Nevertheless, these hoary authorities of old were probably wrong. It is instructive that through the route of historical criticism these two pericopes have become seen as among the most likely historical events in the Gospels—and for the same reasons that Matthew and Luke probably excluded them and the church fathers spiritualized them. Why was that? Embarrassment. Most Gospels scholars today, both evangelical and liberal and everything in between, regard a saying or act preserved in the Gospels that would be potentially embarrassing to the church, as having the marks of authenticity for this very reason, for no evangelist would create such out of whole cloth.
Second, the authors make the case that elevating inerrancy to the level of, say, the resurrection of Jesus, puts one’s whole belief system in jeopardy. Toward the end of the book, they make this case as follows:
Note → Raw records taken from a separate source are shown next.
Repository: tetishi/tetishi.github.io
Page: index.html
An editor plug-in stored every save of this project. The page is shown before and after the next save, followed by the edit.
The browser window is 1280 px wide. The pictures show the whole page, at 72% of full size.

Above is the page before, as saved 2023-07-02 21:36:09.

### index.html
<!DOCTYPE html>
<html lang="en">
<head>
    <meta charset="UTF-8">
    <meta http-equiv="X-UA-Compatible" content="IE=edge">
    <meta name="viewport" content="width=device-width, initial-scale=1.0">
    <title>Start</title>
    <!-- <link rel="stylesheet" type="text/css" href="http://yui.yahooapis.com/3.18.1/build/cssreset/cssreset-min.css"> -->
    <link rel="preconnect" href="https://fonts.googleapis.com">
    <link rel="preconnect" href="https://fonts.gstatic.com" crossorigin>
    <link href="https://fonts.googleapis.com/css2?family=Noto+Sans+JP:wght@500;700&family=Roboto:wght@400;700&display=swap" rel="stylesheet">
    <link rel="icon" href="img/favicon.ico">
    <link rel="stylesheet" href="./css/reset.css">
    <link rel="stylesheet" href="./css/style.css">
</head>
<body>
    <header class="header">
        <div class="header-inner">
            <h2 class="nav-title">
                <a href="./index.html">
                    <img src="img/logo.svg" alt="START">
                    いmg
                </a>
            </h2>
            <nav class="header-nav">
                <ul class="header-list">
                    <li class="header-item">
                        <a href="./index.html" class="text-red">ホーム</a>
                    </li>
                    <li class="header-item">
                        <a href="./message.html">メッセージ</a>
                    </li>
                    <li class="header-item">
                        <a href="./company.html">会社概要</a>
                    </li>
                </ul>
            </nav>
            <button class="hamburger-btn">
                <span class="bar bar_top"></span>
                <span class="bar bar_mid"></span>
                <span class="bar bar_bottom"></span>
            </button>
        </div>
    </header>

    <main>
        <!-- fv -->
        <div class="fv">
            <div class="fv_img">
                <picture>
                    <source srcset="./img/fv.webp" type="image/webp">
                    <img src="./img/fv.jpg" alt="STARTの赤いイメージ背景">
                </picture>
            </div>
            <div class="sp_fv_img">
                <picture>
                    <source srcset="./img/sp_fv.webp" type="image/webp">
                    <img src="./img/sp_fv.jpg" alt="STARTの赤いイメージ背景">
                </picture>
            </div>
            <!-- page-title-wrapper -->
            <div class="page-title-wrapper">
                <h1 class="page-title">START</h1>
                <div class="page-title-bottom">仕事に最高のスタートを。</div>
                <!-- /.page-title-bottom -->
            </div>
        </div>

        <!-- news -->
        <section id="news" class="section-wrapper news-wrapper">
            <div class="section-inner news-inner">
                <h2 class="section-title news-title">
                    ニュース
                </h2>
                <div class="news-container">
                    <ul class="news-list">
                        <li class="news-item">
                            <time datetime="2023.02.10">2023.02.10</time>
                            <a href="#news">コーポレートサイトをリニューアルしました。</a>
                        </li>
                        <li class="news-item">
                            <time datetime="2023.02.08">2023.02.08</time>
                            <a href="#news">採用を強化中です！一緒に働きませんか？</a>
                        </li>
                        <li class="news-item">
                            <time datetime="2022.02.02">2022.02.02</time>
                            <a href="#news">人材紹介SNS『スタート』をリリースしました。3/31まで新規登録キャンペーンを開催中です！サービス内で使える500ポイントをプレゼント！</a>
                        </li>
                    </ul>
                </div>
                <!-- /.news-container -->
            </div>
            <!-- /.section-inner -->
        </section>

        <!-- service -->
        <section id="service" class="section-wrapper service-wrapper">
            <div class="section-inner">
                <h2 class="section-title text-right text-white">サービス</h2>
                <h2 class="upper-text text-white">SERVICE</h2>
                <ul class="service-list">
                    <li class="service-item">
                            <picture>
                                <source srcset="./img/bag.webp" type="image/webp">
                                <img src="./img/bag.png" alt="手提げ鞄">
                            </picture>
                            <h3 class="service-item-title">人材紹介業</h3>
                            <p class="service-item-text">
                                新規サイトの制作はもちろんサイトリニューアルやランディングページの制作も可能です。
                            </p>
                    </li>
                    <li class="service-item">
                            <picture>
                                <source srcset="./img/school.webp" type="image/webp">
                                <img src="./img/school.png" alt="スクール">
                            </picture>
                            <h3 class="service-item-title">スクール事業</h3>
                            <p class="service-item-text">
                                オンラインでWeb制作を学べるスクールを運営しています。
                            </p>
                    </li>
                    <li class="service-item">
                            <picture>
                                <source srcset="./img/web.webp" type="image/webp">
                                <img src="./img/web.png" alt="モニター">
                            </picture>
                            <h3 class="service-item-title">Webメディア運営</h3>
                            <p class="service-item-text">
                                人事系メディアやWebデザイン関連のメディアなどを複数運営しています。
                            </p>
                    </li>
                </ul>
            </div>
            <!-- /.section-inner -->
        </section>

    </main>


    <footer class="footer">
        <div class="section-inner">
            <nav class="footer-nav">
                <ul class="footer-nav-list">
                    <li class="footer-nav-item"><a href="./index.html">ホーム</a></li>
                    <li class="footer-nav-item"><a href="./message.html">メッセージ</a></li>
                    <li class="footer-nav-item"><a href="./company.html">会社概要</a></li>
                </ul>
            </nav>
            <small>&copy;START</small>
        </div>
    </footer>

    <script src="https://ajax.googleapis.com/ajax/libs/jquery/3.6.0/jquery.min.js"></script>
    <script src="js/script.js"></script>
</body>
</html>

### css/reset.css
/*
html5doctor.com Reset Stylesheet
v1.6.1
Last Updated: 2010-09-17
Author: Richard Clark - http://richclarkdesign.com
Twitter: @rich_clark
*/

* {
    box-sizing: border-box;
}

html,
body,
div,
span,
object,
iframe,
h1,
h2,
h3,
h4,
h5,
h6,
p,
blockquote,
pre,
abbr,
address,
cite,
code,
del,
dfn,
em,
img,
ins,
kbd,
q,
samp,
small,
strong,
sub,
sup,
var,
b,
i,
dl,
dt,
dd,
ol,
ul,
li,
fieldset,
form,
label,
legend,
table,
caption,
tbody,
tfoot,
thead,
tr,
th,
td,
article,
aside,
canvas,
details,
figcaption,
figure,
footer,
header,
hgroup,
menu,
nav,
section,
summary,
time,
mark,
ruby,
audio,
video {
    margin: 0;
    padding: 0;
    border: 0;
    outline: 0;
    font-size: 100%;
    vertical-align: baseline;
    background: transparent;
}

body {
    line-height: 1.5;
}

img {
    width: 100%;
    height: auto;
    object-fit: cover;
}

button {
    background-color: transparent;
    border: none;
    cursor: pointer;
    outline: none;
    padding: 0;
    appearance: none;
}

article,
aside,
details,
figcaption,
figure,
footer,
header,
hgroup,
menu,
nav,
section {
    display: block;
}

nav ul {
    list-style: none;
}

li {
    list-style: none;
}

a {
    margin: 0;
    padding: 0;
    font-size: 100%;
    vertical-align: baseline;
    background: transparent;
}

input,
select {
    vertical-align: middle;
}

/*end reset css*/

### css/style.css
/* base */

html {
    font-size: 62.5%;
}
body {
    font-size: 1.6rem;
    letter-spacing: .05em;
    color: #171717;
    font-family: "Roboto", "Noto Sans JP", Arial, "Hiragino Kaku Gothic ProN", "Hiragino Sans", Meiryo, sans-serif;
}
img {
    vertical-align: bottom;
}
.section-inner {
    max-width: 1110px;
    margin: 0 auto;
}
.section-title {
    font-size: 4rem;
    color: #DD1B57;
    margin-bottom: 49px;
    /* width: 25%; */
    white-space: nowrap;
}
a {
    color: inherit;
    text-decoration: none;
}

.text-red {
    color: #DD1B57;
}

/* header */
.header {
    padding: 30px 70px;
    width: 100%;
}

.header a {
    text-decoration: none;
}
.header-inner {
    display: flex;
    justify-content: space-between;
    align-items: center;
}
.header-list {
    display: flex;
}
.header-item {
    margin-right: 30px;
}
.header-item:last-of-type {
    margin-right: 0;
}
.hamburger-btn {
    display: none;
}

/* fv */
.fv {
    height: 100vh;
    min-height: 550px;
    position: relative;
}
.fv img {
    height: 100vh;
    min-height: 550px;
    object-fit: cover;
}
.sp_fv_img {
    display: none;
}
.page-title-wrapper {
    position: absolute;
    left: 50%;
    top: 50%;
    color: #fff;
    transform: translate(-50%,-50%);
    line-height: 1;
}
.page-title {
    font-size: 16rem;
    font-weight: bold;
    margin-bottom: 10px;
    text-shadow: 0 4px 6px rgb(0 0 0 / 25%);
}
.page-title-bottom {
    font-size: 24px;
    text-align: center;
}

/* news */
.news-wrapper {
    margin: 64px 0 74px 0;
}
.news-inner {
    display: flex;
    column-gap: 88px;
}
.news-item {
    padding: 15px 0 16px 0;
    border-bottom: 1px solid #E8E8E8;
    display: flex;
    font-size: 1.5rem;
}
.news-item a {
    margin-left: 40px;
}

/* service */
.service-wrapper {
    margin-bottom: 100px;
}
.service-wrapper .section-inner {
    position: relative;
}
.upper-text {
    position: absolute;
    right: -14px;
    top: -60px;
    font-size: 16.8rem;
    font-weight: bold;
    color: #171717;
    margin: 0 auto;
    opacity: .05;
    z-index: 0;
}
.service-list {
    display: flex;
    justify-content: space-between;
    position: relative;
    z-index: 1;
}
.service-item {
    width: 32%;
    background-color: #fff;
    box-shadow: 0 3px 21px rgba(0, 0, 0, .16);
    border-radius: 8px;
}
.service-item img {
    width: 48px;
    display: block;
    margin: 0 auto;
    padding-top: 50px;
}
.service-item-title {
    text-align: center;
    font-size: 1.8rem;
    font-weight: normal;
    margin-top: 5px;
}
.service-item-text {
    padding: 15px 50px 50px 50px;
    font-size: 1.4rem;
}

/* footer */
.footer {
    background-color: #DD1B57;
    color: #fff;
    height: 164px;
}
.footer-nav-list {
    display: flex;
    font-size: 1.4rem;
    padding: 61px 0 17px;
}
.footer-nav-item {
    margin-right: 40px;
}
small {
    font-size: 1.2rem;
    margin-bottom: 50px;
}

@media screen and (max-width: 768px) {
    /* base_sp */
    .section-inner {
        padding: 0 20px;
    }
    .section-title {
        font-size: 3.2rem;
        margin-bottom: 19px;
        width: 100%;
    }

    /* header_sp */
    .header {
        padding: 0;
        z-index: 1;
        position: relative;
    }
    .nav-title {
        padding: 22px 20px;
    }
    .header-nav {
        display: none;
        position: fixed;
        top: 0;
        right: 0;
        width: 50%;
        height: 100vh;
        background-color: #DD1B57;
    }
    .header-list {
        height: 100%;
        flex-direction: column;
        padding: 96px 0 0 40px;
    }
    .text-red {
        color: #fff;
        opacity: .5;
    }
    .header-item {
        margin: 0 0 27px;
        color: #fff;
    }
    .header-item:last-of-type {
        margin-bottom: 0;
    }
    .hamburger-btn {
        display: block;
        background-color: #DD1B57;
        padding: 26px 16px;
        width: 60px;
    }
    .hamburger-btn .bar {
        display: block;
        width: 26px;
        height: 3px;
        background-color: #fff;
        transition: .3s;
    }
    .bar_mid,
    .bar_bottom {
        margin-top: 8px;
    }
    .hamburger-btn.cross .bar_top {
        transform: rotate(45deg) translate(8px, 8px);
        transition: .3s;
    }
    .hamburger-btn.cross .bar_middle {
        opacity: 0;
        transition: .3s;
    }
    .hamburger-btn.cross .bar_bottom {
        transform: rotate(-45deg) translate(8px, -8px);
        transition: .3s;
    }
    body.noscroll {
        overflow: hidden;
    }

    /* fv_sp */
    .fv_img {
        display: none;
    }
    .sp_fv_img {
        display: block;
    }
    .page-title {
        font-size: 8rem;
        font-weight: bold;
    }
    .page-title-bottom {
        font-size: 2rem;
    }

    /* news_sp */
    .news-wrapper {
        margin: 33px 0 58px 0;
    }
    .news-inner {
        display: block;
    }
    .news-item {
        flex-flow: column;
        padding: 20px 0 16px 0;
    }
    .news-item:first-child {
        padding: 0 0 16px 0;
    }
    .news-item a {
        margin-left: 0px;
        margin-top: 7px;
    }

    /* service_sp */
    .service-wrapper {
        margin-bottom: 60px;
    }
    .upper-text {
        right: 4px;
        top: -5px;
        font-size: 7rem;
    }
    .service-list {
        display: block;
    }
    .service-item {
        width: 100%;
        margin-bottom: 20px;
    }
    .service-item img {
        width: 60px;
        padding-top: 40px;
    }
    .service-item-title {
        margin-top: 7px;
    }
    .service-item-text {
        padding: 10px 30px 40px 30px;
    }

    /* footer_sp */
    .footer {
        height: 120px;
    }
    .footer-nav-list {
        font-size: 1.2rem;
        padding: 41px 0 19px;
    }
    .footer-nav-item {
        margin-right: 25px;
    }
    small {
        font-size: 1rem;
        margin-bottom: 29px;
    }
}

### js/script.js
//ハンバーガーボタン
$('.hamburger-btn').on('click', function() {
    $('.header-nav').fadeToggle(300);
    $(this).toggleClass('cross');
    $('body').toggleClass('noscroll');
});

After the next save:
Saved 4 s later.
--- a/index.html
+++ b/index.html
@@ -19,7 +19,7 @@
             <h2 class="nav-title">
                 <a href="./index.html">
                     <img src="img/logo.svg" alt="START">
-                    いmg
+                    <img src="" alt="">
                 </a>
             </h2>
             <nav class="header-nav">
“Blomberg also offers us, Geisler says, the hideous (!) statement that if there were a few genuine contradictions in the Bible, the rest of the text would not be jeopardized and the entire case for belief would not be called into question. Yes, this is one of those dangerous views of Scripture that says that if the Bible is not inerrant, then Jesus did not rise. How far would it go? Would we say Jesus did not even exist if we find there are mistakes in the Bible? Actually, there are some professed former Christians who hold to this position, and their questioning of the Bible started with them having been in a position like Geisler’s as confessing Christians.”
This view—making inerrancy as important as the resurrection of Christ—is part of a mindset that does not differentiate among doctrines. I call it the domino view of doctrine. When one falls down, they all fall down. I have taught for years that it is one of the main reasons why some conservatives become “liberal.” I put “liberal” in quotes because often such people are not really liberal; they are still fundamentalists, just on the left side of the theological aisle. They still see things in black and white, but now are skeptical about the supernatural and anything that smacks of biblical authority. Darrell Bock speaks of such a mentality as “brittle fundamentalism.” And he sees it as shattering when it comes in contact with the sophisticated polemics of the left.
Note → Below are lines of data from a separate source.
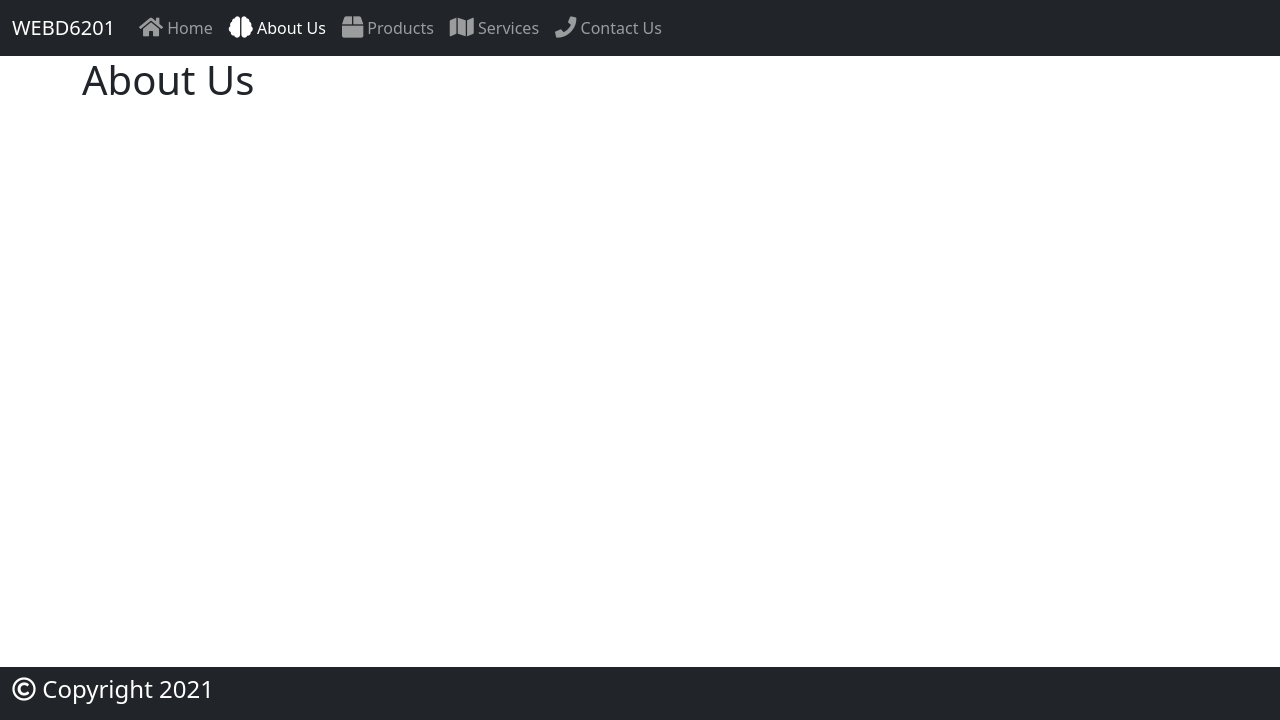
Repository: AshokSasi/WEBD6201-ASasi-JYuan-Lab2
Page: about.html
These files come from the project's save history. The page is drawn as it stood at one moment and after the next save; the edit follows.
The browser window is 1280 px wide. The pictures show the whole page.

Above is the page before, as saved 2021-01-28 21:08:41.

After the next save:
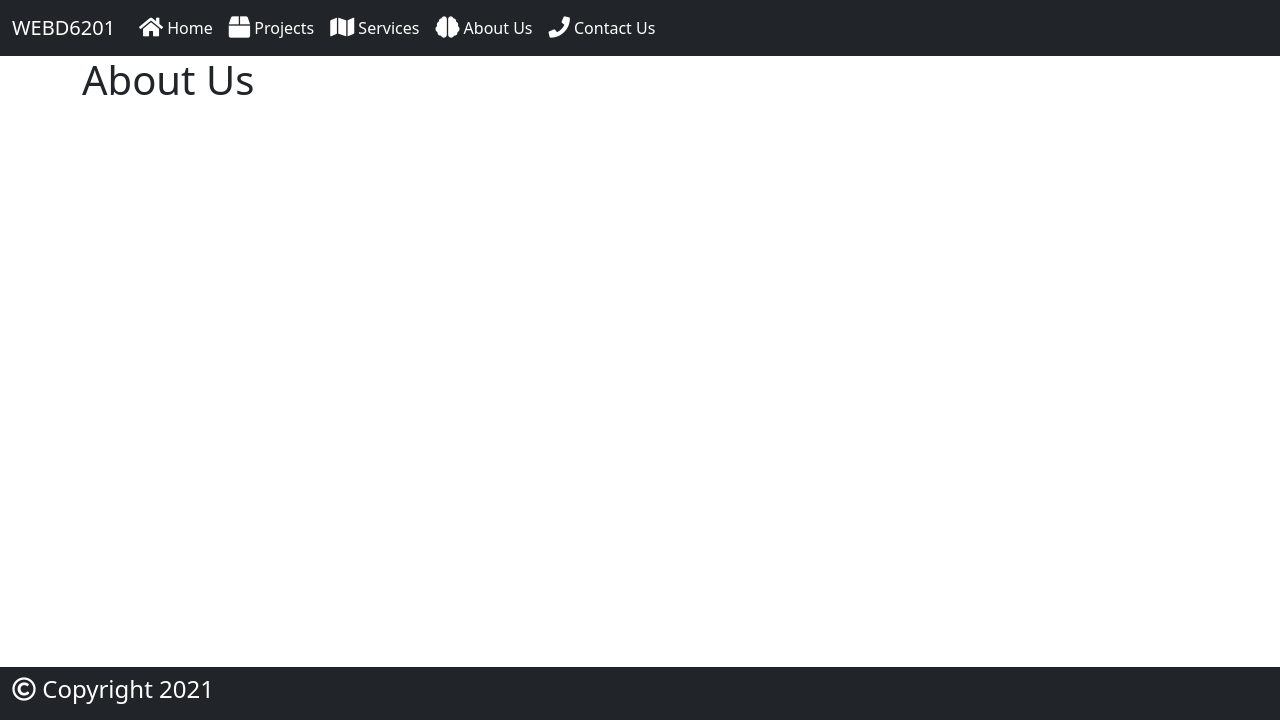
Saved 25 s later.
--- a/about.html
+++ b/about.html
@@ -10,38 +10,38 @@
     <link rel="stylesheet" href="./node_modules/@fortawesome/fontawesome-free/css/all.min.css">
 </head>
 <body>
-  <!-- Main Header -->
-    <header>
-      <!--main navbar-->
-        <nav class="navbar navbar-expand-lg navbar-dark bg-dark">
-            <div class="container-fluid">
-              <a class="navbar-brand" href="index.html">WEBD6201</a>
-              <button class="navbar-toggler" type="button" data-bs-toggle="collapse" data-bs-target="#navbarSupportedContent" aria-controls="navbarSupportedContent" aria-expanded="false" aria-label="Toggle navigation">
-                <span class="navbar-toggler-icon"></span>
-              </button>
-              <div class="collapse navbar-collapse" id="navbarSupportedContent">
-                <ul class="navbar-nav me-auto mb-2 mb-lg-0">
-                  <li class="nav-item">
-                    <a class="nav-link" aria-current="page" href="index.html"><i class="fas fa-home fa-lg"></i> Home</a>
-                  </li>
-                  <li class="nav-item">
-                    <a class="nav-link active" aria-current="page" href="about.html"><i class="fas fa-brain fa-lg"></i> About Us</a>
-                  </li>
-                  <li class="nav-item">
-                    <a class="nav-link" aria-current="page" href="products.html"><i class="fas fa-box fa-lg"></i> Products</a>
-                  </li>
-                  <li class="nav-item">
-                    <a class="nav-link" aria-current="page" href="services.html"><i class="fas fa-map fa-lg"></i> Services</a>
-                  </li>
-                  <li class="nav-item">
-                    <a class="nav-link" aria-current="page" href="contact.html"><i class="fas fa-phone fa-lg"></i> Contact Us</a>
-                  </li>
-                </ul>
+<!-- Main Header -->
+<header>
+  <!--main navbar-->
+    <nav class="navbar navbar-expand-lg navbar-dark bg-dark">
+        <div class="container-fluid">
+          <a class="navbar-brand" href="index.html">WEBD6201</a>
+          <button class="navbar-toggler" type="button" data-bs-toggle="collapse" data-bs-target="#navbarSupportedContent" aria-controls="navbarSupportedContent" aria-expanded="false" aria-label="Toggle navigation">
+            <span class="navbar-toggler-icon"></span>
+          </button>
+          <div class="collapse navbar-collapse" id="navbarSupportedContent">
+            <ul class="navbar-nav me-auto mb-2 mb-lg-0">
+              <li class="nav-item">
+                <a class="nav-link active" aria-current="page" href="index.html"><i class="fas fa-home fa-lg"></i> Home</a>
+              </li>
+              <li class="nav-item">
+                <a class="nav-link active" aria-current="page" href="projects.html"><i class="fas fa-box fa-lg"></i> Projects</a>
+              </li>
+              <li class="nav-item">
+                <a class="nav-link active" aria-current="page" href="services.html"><i class="fas fa-map fa-lg"></i> Services</a>
+              </li>
+              <li class="nav-item">
+                <a class="nav-link active" aria-current="page" href="about.html"><i class="fas fa-brain fa-lg"></i> About Us</a>
+              </li>
+              <li class="nav-item">
+                <a class="nav-link active" aria-current="page" href="contact.html"><i class="fas fa-phone fa-lg"></i> Contact Us</a>
+              </li>
+            </ul>
 
-              </div>
-            </div>
-          </nav>
-    </header>
+          </div>
+        </div>
+      </nav>
+</header>
 
     <!-- Main Content-->
     <main class="container">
In Defining Inerrancy, the authors note that they have known many evangelicals who have abandoned the faith precisely because they started out with such a hardening of the categories. This rings true: I get countless emails from people who have either jettisoned their beliefs (or have friends or family members who have) because their starting presupposition was that it’s inerrancy or nothing. Such people would throw the proverbial baby out with the bathwater! And it is this very problem that one of the architects of modern evangelicalism, Carl Henry (who could hardly be condemned as being soft on inerrancy!), addressed in his book, Evangelicals in Search of Identity. It seems that many evangelicals are still not listening. And yet Henry saw, forty years ago, that the evangelical church was making inerrancy the litmus test of orthodoxy to its discredit. Yet again, I digress. Holding and Peters are not in the least denying inerrancy; they are simply rejecting a rigid form of it that they see as dangerous to the health of the evangelical church.
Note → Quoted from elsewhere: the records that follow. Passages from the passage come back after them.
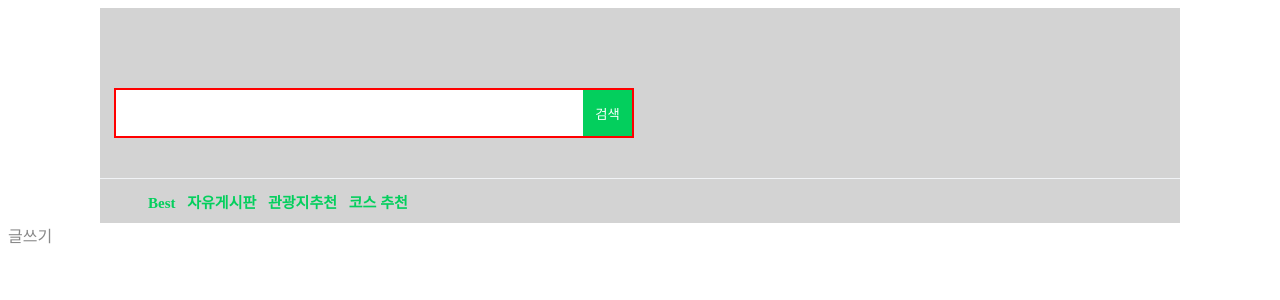
Repository: HJCroCat/project4
Page: http://localhost/koravle/boardMain.jsp
An editor plug-in stored every save of this project. The page is shown before and after the next save, followed by the edit.
The browser window is 1280 px wide. The pictures show the whole page.
The page is served by Tomcat 9. Nobody is signed in. The application's start-up code is not run.

Above is the page before, as saved 2021-12-10 10:24:35.

After the next save:
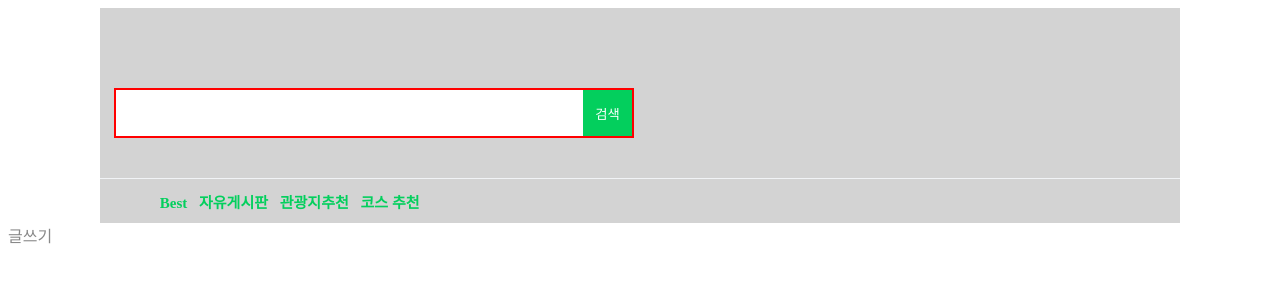
Saved 10 s later.
--- a/koravle/koravle/src/main/webapp/boardMain.jsp
+++ b/koravle/koravle/src/main/webapp/boardMain.jsp
@@ -24,7 +24,7 @@
 		<nav>
 			<div class="nav_items">
 				<ul>
-
+					<li></li>
 					<li><a href="/">Best</a></li>
 					<li><a href="/">자유게시판</a></li>
 					<li><a href="/">관광지추천</a></li>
In sum, Defining Inerrancy is a book far more important than its size would indicate. It defines not only inerrancy but a yawning divide within evangelicalism. My hope is that traditionalists will not dismiss it out of hand (as they have so many treatments coming from contextualizing inerrantists), but will indeed wrestle seriously with its contents. Sadly, I’m not holding my breath.